Last week, I got word the Hindu Student Council at Rutgers University was hosting Vivek Agnihotri to speak on “hidden truths” on the Kashmir dilemma. The proposed event was met with an uproar. Agnihotri, an Indian film director, has been accused of sexual harassment as well as spewing anti-Muslim hate. Some students at Rutgers University demanded Agnihotri’s invitation to speak on campus be rescinded.
After letters were petitioned and some Rutgers professors spoke out publicly against the university hosting him, the event was canceled on campus. No explanation was offered. However, this did not stop the Hindu Student Council from hosting Agnihotri. They just moved it to a temple in Edison. A friend of mine informed me of the location and we registered for a seat. We went to the event for a number of reasons.

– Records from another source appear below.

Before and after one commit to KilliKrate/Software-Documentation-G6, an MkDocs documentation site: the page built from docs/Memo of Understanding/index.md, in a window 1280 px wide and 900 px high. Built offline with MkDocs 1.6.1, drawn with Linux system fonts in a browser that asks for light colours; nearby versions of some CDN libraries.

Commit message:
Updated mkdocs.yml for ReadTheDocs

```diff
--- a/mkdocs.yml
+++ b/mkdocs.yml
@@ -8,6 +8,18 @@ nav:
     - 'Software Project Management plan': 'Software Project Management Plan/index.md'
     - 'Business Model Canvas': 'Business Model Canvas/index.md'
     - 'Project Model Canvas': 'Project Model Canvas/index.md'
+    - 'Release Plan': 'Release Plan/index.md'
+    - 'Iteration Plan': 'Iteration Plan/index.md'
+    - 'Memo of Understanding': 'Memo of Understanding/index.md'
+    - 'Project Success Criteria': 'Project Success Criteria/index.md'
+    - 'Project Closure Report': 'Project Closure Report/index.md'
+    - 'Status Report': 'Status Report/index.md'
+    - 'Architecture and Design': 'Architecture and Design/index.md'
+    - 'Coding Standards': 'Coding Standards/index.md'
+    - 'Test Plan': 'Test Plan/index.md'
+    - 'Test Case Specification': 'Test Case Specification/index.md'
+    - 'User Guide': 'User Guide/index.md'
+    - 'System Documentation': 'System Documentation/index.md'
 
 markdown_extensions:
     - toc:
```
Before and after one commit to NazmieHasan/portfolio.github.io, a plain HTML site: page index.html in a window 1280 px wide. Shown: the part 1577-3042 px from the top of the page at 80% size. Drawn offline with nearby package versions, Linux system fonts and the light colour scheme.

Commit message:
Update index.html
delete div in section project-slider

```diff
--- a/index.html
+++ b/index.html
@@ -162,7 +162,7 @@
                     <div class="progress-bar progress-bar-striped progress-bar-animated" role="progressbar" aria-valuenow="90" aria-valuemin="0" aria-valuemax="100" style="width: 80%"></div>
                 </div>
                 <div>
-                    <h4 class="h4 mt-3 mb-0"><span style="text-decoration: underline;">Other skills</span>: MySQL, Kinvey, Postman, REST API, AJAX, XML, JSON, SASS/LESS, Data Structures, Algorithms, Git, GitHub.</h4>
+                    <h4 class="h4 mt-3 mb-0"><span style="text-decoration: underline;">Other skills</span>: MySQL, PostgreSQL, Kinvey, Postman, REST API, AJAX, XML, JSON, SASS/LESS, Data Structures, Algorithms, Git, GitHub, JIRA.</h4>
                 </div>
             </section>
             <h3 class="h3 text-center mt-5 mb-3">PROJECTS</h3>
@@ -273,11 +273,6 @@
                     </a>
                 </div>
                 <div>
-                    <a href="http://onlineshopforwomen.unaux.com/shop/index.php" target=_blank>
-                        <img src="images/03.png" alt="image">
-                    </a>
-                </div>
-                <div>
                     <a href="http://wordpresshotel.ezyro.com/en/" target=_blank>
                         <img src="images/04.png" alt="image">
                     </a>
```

Firstly, the event was advertised as a forum where students and young adults can listen and learn from a keynote speaker. We wanted to listen to Vivek Agnihotri out of pure interest. Secondly, we wanted to hear “the other point of view” without any reservations. I have asked this question before and I will ask this question again: What is freedom? For generations, the Kashmiri people have been chasing freedom. Unfortunately, the call for freedom has been falling on deaf ears. And this seemed to be a place where the other side of the Kashmir dilemma, would voice their concerns and rationale behind their motives.
But the moment we walked in, we were met with hostility. I was asked to put my phone away. I was told to “act accordingly. This is our event.” There were very few students or young people at the venue. This did not have the feeling of a student driven event. It felt — to me at least — as though the Hindu Student Council’s event had been hijacked by a crowd that wanted to push a Hindu Nationalist agenda. However, it was imperative that my friend and I remained composed. We were in a temple, after all. We had to respect a house of prayer just as what we would want in a mosque.
For about an hour, I heard anti-Kashmiri Muslim rhetoric. I heard the crowd give thunderous applause while Agnihotri called Muslims ”barbarians”. Agnihotri’s hate speech did not stop there. He deliberately overlooked the systematic issues in Kashmir. He blamed the poverty rate in Kashmir on Muslims. This is a right-wing talking point. The Hindu newspaper showed in an article in September that Kashmir’s poverty rate is far lower than most states in India. (Jammu & Kashmir’s Human Development Index is also higher than Gujarat — Editor).
He also insinuated that all Muslims are “Jihadis”. He insinuated that ethnic cleansing of Muslims of Kashmir was the only way to return Kashmir back to normalcy. The diversity that has been a hallmark for Jammu and Kashmir seemed to be an afterthought for him. The crowd cheered on his hate speech while my friend and I were forced to put on poker faces. After the speech, Vivek opened the floor for questions from the younger audience.
Since there were very few young adults, my hand was raised in a sea of older gentlemen glaring at me. I thanked him for visiting New Jersey and asked two questions: What do you plan on doing with the Muslim population in Kashmir and what does the UN plebiscite calling for Kashmiri self-determination mean to you? Both of my questions were dismissed with no real answer. The crowd heckled me as I stated my questions while Agnihorti claimed that the Kashmiri land is not for the Muslims that live there then described the UN resolution that called for a referendum to the dispute as “wrong”.
This is when the tide changed. He called me to the front and asked me where I was from. I softly responded by saying I am from Kashmir. He asked where was Kashmir located. I softly responded by saying Kashmir is in Kashmir. The crowd was infuriated and Vivek was caught off guard. The strong Kashmiri identity rhetoric was puzzling for him and his crowd. Their reaction was daunting. One of the leaders of the event went towards my friend to ask him to stop recording. Naturally, he pushed back. She grabbed his phone and stopped the recording. We were separated by the crowd. I kept my calm, telling myself this is a temple. I was mobbed.
On my way out I was cursed in what seemed to be a million languages. I was being escorted by the event organizers but a good fraction of the crowd stood up to meet me as I was heading towards the exit. Hands were put on me. It was a struggle to keep moving forward with all the bodies in front of me. I was greeted with curses in Hindi, Gujarati, and English. I kept hearing words that claimed how I should be thanking the Indian army for some reason. I even was punched in the back of the head on my way out. I turned around to ask who hit me, but no one stepped up. There were so many men in front of me, the punch could have come from any one of them. I was steadily pushed out the hall.
My last statement to the crowd: “I have been hit, mobbed, and cursed on my way out. Not once did I curse back in your temple. Free my people.”